Assignment:
Your answer should consist of the lines holding "resources", copied from the material below.
[Opening Provided material section]
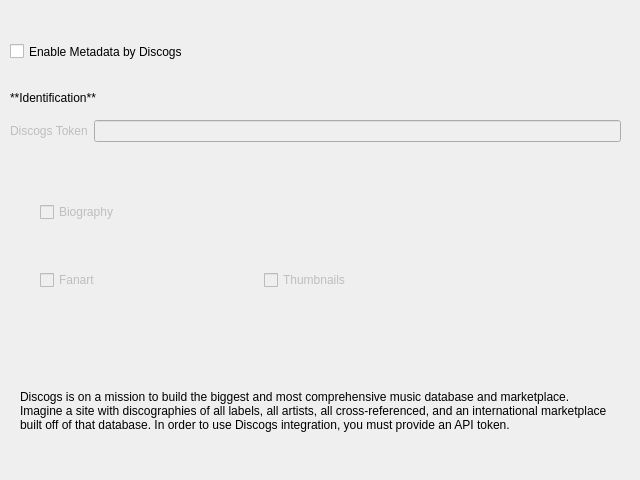
Before: the Qt Designer form nowplaying/resources/artistextras_discogs_ui.ui in e1miran/Now-Playing-Serato, drawn with Qt 5.
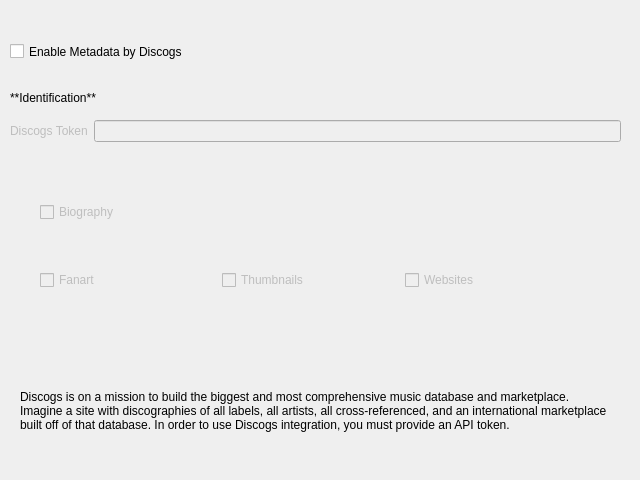
After: the same form once the commit is applied.

Diff of the .ui file:
```diff
--- a/nowplaying/resources/artistextras_discogs_ui.ui
+++ b/nowplaying/resources/artistextras_discogs_ui.ui
@@ -110,7 +110,7 @@
     <rect>
      <x>40</x>
      <y>240</y>
-     <width>441</width>
+     <width>541</width>
      <height>80</height>
     </rect>
    </property>
@@ -135,6 +135,16 @@
       </property>
      </widget>
     </item>
+    <item>
+     <widget class="QCheckBox" name="websites_checkbox">
+      <property name="enabled">
+       <bool>false</bool>
+      </property>
+      <property name="text">
+       <string>Websites</string>
+      </property>
+     </widget>
+    </item>
    </layout>
   </widget>
   <widget class="QCheckBox" name="bio_checkbox">
```
Left out of the diff: 16 changed lines with no effect on the pictures.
[Closing Provided material section]
Your solution:
Before: the Qt Designer form nowplaying/resources/artistextras_discogs_ui.ui in e1miran/Now-Playing-Serato, drawn with Qt 5.
--- a/nowplaying/resources/artistextras_discogs_ui.ui
+++ b/nowplaying/resources/artistextras_discogs_ui.ui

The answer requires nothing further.